- **To do**: For the word "sunset", state the number of lines in the data that contain it, and nothing else.

Data extracted from a collection
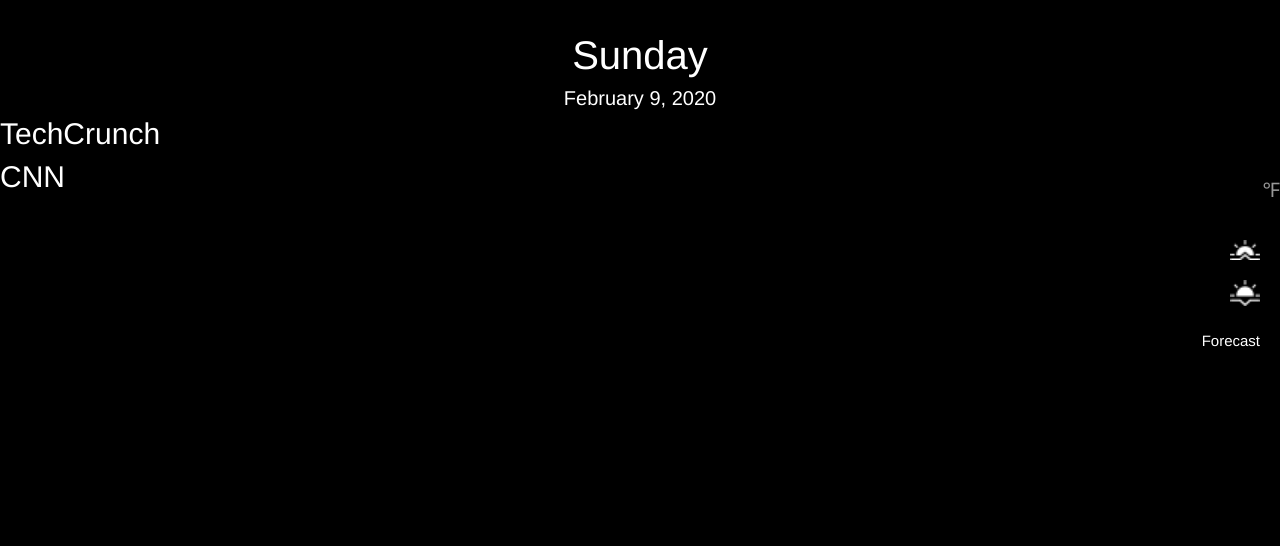
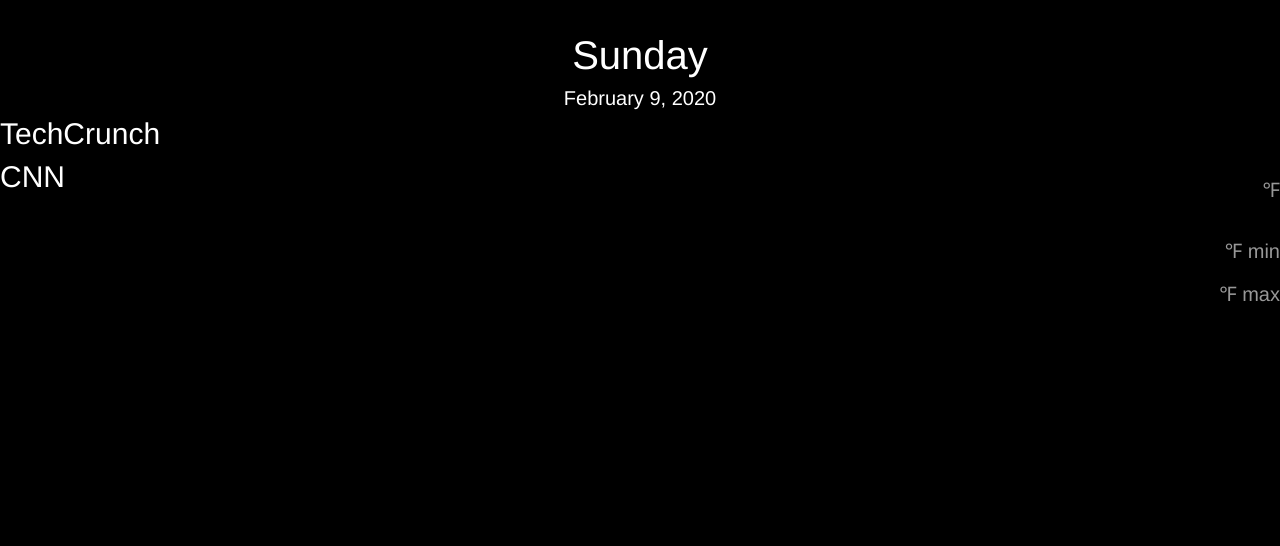
Before and after one commit to MBoustani/MagicMirror, a Flask app: page / in a window 1280 px wide. Shown: the part 230-776 px from the top of the page. After the commit the page ends 532 px from the top, so only its background shows below. Run offline with Flask 2, Linux system fonts and the light colour scheme; some libraries are stand-ins or nearby versions.

Commit message:
fix temp data

```diff
--- a/templates/index.html
+++ b/templates/index.html
@@ -21,7 +21,17 @@
         <div id="weather">
           <span id='temp'></span><span id="deg">&#8457;</span>
           <br>
-          <img src="static/img/sunrise.png" id="sunrise_logo"><span id='sunrise'></span>
+          <span id='min_temp'></span><span id="deg">&#8457; min</span>
+          <br>
+          <span id='max_temp'></span><span id="deg">&#8457; max</span>
+          <br>
+          <span id='weather_description'></span>
+
+
+
+
+          <br>
+          <!-- <img src="static/img/sunrise.png" id="sunrise_logo"><span id='sunrise'></span>
           <br>
           <img src="static/img/sunset.png" id="sunset_logo"><span id='sunset'></span>
           <br>
@@ -34,7 +44,7 @@
           <br>
           <span class="forecast_low_high" id='forecast_4_date'></span><span class="forecast_low_high" id='forecast_4_high'></span><span class="forecast_low_high" id='forecast_4_low'></span>
           <br>
-          <span class="forecast_low_high" id='forecast_5_date'></span><span class="forecast_low_high" id='forecast_5_high'></span><span class="forecast_low_high" id='forecast_5_low'></span>
+          <span class="forecast_low_high" id='forecast_5_date'></span><span class="forecast_low_high" id='forecast_5_high'></span><span class="forecast_low_high" id='forecast_5_low'></span> -->
           <br>
           <br>
           <br>
@@ -56,6 +66,7 @@
 
     <script>
       var delay = 100000;
+      var weather_dealy = 100000;
       var digital_cur_delay = 10000;
       days = ["Sunday", "Monday", "Tuesday", "Wednesday", "Thursday", "Friday", "Saturday"];
       months = ["January", "February", "March", "April", "May", "June", "July", "August", "September", "October", "November", "December"]
@@ -84,57 +95,72 @@
 
       window.setInterval(function(){ jQuery(function($) {
         $.ajax({
-          url: "https://query.yahooapis.com/v1/public/yql?q=select%20*%20from%20weather.forecast%20where%20woeid%20in%20(select%20woeid%20from%20geo.places(1)%20where%20text%3D%22Los%20Angeles%22)&format=json&env=store%3A%2F%2Fdatatables.org%2Falltableswithkeys",
+          url: "http://api.openweathermap.org/data/2.5/weather?id=5368361&appid=4fefe0572bd688bde44f0b44d6dc78a2&units=Imperial",
           data: {},
           success: function(data) {
-            var sunrise = data.query.results.channel.astronomy.sunrise;
-            document.getElementById('sunrise').innerHTML = sunrise;
-            var sunset = data.query.results.channel.astronomy.sunset;
-            document.getElementById('sunset').innerHTML = sunset;
-            var humidity = data.query.results.channel.atmosphere.humidity;
-            //document.getElementById('humidity').innerHTML = humidity;
-            var temp = data.query.results.channel.item.condition.temp;
+            console.log(data);
+            // var sunrise = data.query.results.channel.astronomy.sunrise;
+            // document.getElementById('sunrise').innerHTML = sunrise;
+            // var sunset = data.query.results.channel.astronomy.sunset;
+            // document.getElementById('sunset').innerHTML = sunset;
+            // var humidity = data.query.results.channel.atmosphere.humidity;
+            // //document.getElementById('humidity').innerHTML = humidity;
+            var temp = data.main.temp;
             document.getElementById('temp').innerHTML = temp;
-            var forecast = data.query.results.channel.item.forecast;
-            var forecast_1 = forecast[0];
-            var forecast_1_date = forecast[0].day;
-            var forecast_1_high = forecast[0].high;
-            var forecast_1_low = forecast[0].low;
-            document.getElementById('forecast_1_date').innerHTML = forecast_1_date;
-            document.getElementById('forecast_1_high').innerHTML = forecast_1_high;
-            document.getElementById('forecast_1_low').innerHTML = forecast_1_low;
-            var forecast_2 = forecast[1];
-            var forecast_2_date = forecast[1].day;
-            var forecast_2_high = forecast[1].high;
-            var forecast_2_low = forecast[1].low;
-            document.getElementById('forecast_2_date').innerHTML = forecast_2_date;
-            document.getElementById('forecast_2_high').innerHTML = forecast_2_high;
-            document.getElementById('forecast_2_low').innerHTML = forecast_2_low;
-            var forecast_3 = forecast[2];
-            var forecast_3_date = forecast[2].day;
-            var forecast_3_high = forecast[2].high;
-            var forecast_3_low = forecast[2].low;
-            document.getElementById('forecast_3_date').innerHTML = forecast_3_date;
-            document.getElementById('forecast_3_high').innerHTML = forecast_3_high;
-            document.getElementById('forecast_3_low').innerHTML = forecast_3_low;
-            var forecast_4 = forecast[3];
-            var forecast_4_date = forecast[3].day;
-            var forecast_4_high = forecast[3].high;
-            var forecast_4_low = forecast[3].low;
-            document.getElementById('forecast_4_date').innerHTML = forecast_4_date;
-            document.getElementById('forecast_4_high').innerHTML = forecast_4_high;
-            document.getElementById('forecast_4_low').innerHTML = forecast_4_low;
-            var forecast_5 = forecast[4];
-            var forecast_5_date = forecast[4].day;
-            var forecast_5_high = forecast[4].high;
-            var forecast_5_low = forecast[4].low;
-            document.getElementById('forecast_5_date').innerHTML = forecast_5_date;
-            document.getElementById('forecast_5_high').innerHTML = forecast_5_high;
-            document.getElementById('forecast_5_low').innerHTML = forecast_5_low;
+
+            var temp_min = data.main.temp_min;
+            document.getElementById('min_temp').innerHTML = temp_min;
+
+            var temp_max = data.main.temp_max;
+            document.getElementById('max_temp').innerHTML = temp_max;
+
+            var weather_description = data.weather[0].description;
+            console.log(weather_description);
+            console.log(data);
+            console.log(weather);
+
+            document.getElementById('weather_description').innerHTML = weather_description;
+
+            // var forecast = data.query.results.channel.item.forecast;
+            // var forecast_1 = forecast[0];
+            // var forecast_1_date = forecast[0].day;
+            // var forecast_1_high = forecast[0].high;
+            // var forecast_1_low = forecast[0].low;
+            // document.getElementById('forecast_1_date').innerHTML = forecast_1_date;
+            // document.getElementById('forecast_1_high').innerHTML = forecast_1_high;
+            // document.getElementById('forecast_1_low').innerHTML = forecast_1_low;
+            // var forecast_2 = forecast[1];
+            // var forecast_2_date = forecast[1].day;
+            // var forecast_2_high = forecast[1].high;
+            // var forecast_2_low = forecast[1].low;
+            // document.getElementById('forecast_2_date').innerHTML = forecast_2_date;
+            // document.getElementById('forecast_2_high').innerHTML = forecast_2_high;
+            // document.getElementById('forecast_2_low').innerHTML = forecast_2_low;
+            // var forecast_3 = forecast[2];
+            // var forecast_3_date = forecast[2].day;
+            // var forecast_3_high = forecast[2].high;
+            // var forecast_3_low = forecast[2].low;
+            // document.getElementById('forecast_3_date').innerHTML = forecast_3_date;
+            // document.getElementById('forecast_3_high').innerHTML = forecast_3_high;
+            // document.getElementById('forecast_3_low').innerHTML = forecast_3_low;
+            // var forecast_4 = forecast[3];
+            // var forecast_4_date = forecast[3].day;
+            // var forecast_4_high = forecast[3].high;
+            // var forecast_4_low = forecast[3].low;
+            // document.getElementById('forecast_4_date').innerHTML = forecast_4_date;
+            // document.getElementById('forecast_4_high').innerHTML = forecast_4_high;
+            // document.getElementById('forecast_4_low').innerHTML = forecast_4_low;
+            // var forecast_5 = forecast[4];
+            // var forecast_5_date = forecast[4].day;
+            // var forecast_5_high = forecast[4].high;
+            // var forecast_5_low = forecast[4].low;
+            // document.getElementById('forecast_5_date').innerHTML = forecast_5_date;
+            // document.getElementById('forecast_5_high').innerHTML = forecast_5_high;
+            // document.getElementById('forecast_5_low').innerHTML = forecast_5_low;
             },
           dataType: 'json'
         });
-    })}, delay);
+    })}, weather_dealy);
 
       window.setInterval(function(){ jQuery(function($) {
         $("#techcrunch_rss_feeds").empty();
```
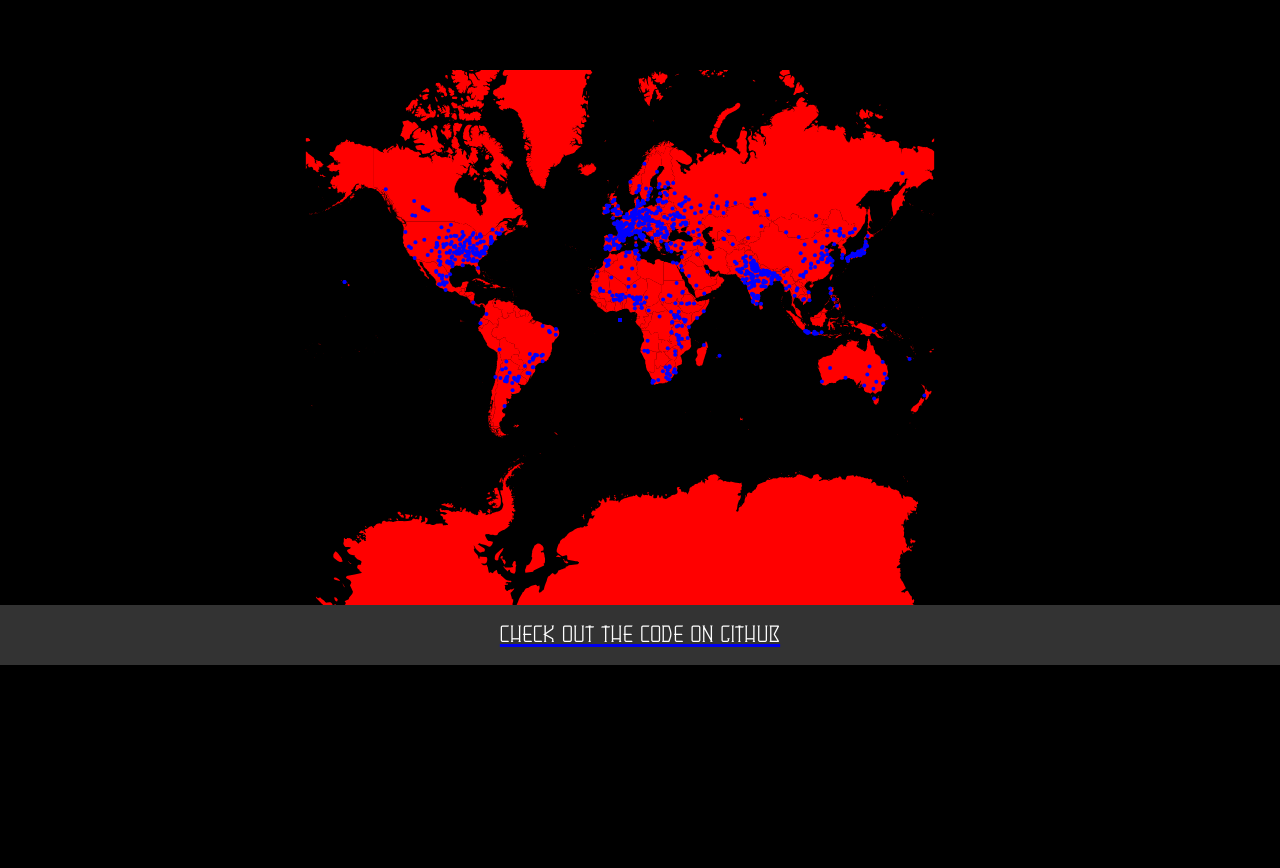
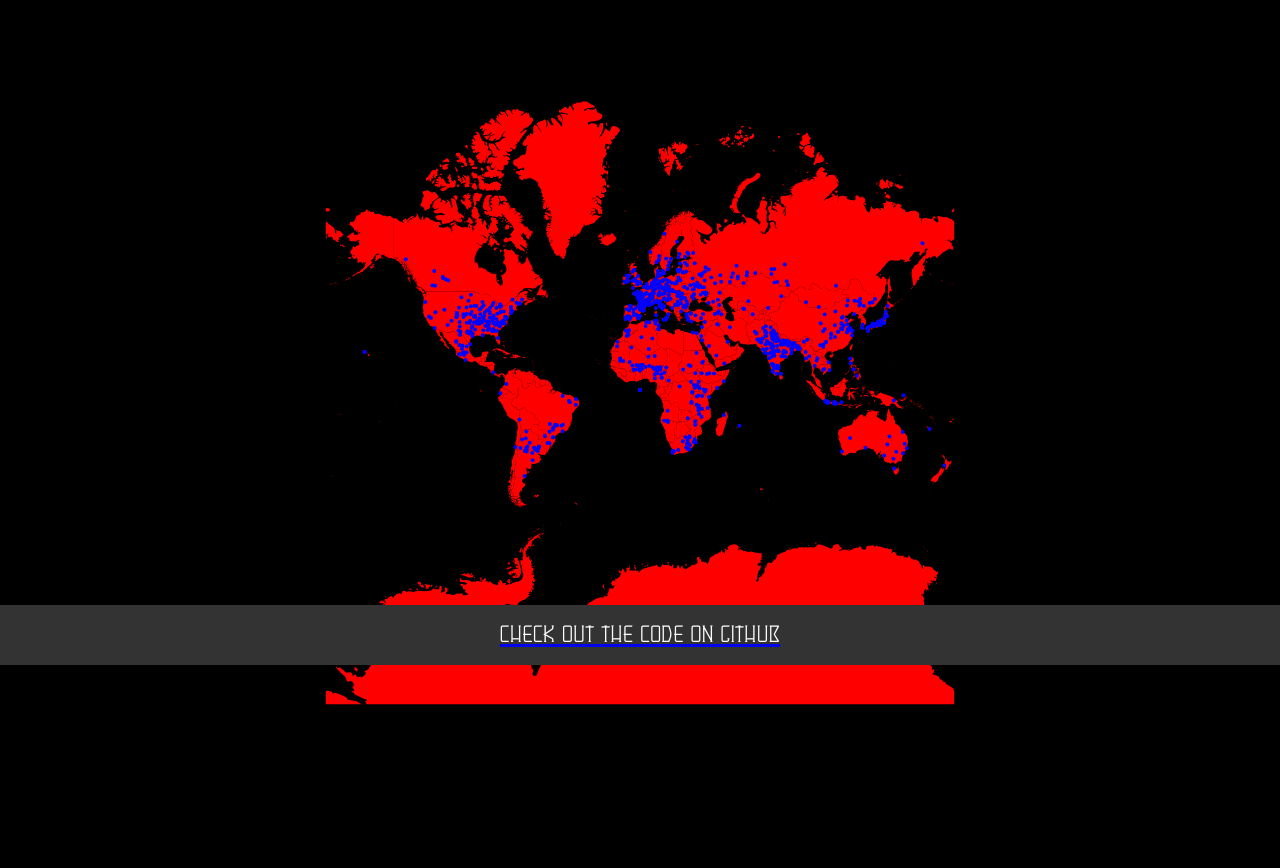
Before and after one commit to jtedwards21/mapdata, a website: page public/index.html in a window 1280 px wide. Shown: the part 135-1003 px from the top of the page. After the commit the page ends 925 px from the top, so only its background shows below. Drawn offline with Linux system fonts and the light colour scheme; files that its build step writes are made by us from their sources; files whose address does not match are found by name.

Commit message:
Centered Map

```diff
--- a/app/controllers/index.js
+++ b/app/controllers/index.js
@@ -1,6 +1,7 @@
-h = $(window).height();
-w = $(window).width();
-console.log(w);
+h = innerHeight;
+w = innerWidth;
+console.log(h);
+
 
 var makeMap = function(url){
 //Use own server to serve map content
@@ -23,12 +24,16 @@ var makeMap = function(url){
     //var s = Math.max((b[1][0] - b[0][0]) / width, (b[1][1] - b[0][1]) / height);
     var boundsWidth = b[1][0] - b[0][0];
     var boundsHeight = b[1][1] - b[0][1];
+    console.log(boundsWidth);
 
-  svg.attr("width", boundsWidth)
-  .attr("height", boundsHeight);
+  svg.attr("width", innerWidth)
+  .attr("height", innerHeight);
     console.log(boundsHeight);
-    //var t = [(width - s * (b[1][0] + b[0][0])) / 2, (height - s * (b[1][1] + b[0][1])) / 2];
-    projection.scale(100)//.translate(t);
+    s = 100;
+    projection.scale(s)
+
+    var t = [innerWidth / 2,innerHeight /2];
+    projection.translate(t);
 
     var map = svg.append('g').attr('class', 'boundary');
     var l  = map.selectAll('path').data(countries.features)
--- a/public/css/main.css
+++ b/public/css/main.css
@@ -60,7 +60,7 @@ body {
   margin-right: auto;
   float: none;
   box-shadow: 0 3px 6px 0 rgba(0, 0, 0, 0.32), 0 3px 12px 0 rgba(0, 0, 0, 0.24);
-  height: 800px;
+  height: 100%
   margin-top: 80px;
 }
 
--- a/public/index.html
+++ b/public/index.html
@@ -13,7 +13,7 @@
 <footer class="footer"<div class="container"><a href="https://github.com/jtedwards21/mapdata" id="github-container"><p>Check out the code on github</p></a></div></footer>
 <script src="/controllers/index.js"></script>
 <script>
-$("#box").css("width", "1000px");
+//$("#box").css("width", "1000px");
 </script>
 </body>
 </html>
```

- **Solution to this problem**: 5